# TASK PROMPT:
Answer with the number of lines in the records that contain "after" and with nothing else.

··· DATA EXTRACTS

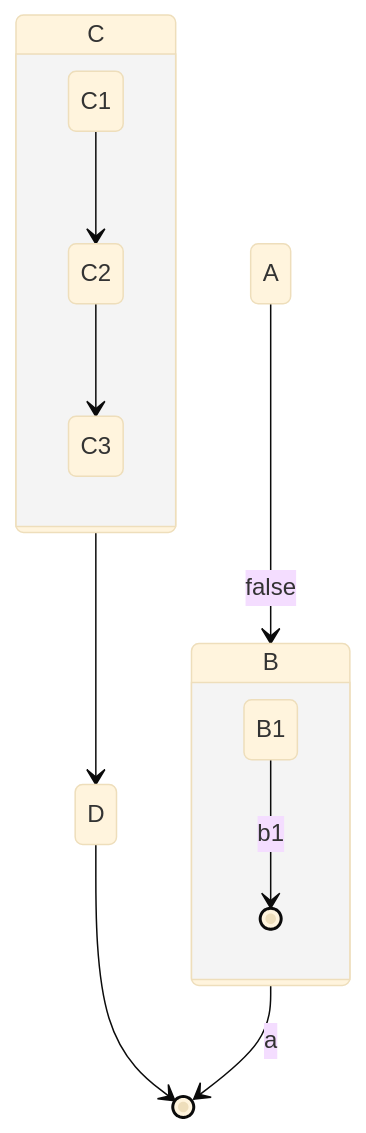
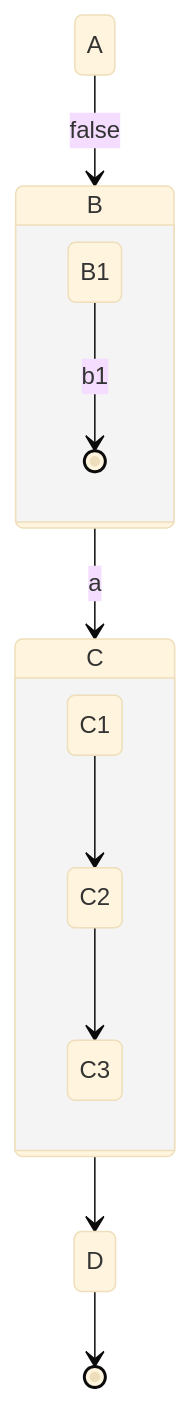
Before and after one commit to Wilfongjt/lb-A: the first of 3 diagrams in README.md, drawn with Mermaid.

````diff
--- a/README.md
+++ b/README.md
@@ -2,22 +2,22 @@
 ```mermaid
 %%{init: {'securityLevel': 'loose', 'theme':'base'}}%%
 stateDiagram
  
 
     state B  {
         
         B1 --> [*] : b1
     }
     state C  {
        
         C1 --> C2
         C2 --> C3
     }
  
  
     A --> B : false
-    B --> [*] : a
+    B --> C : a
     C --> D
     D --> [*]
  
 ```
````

······
··· DATA EXTRACTS

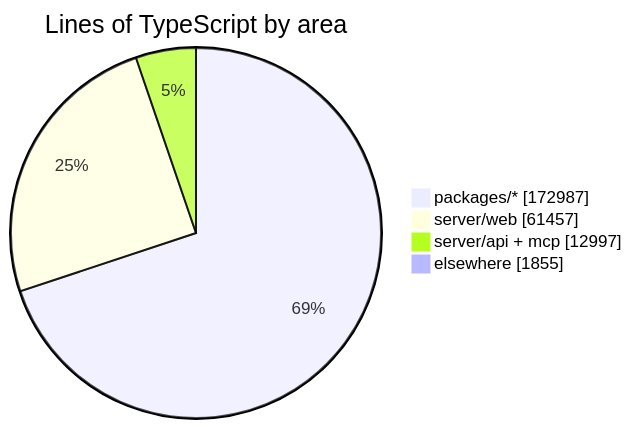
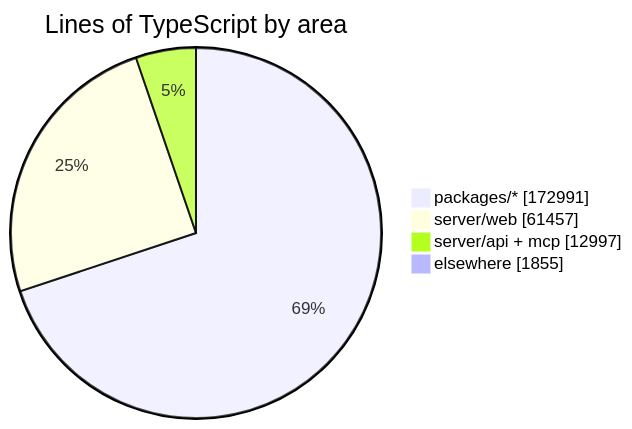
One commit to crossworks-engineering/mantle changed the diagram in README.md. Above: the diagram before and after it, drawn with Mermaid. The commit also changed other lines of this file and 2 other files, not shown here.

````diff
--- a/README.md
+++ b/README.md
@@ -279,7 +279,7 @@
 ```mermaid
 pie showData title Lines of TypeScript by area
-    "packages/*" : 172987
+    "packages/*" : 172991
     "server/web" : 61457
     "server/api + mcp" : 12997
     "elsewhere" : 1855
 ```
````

······

# EXERCISE SOLUTION:
2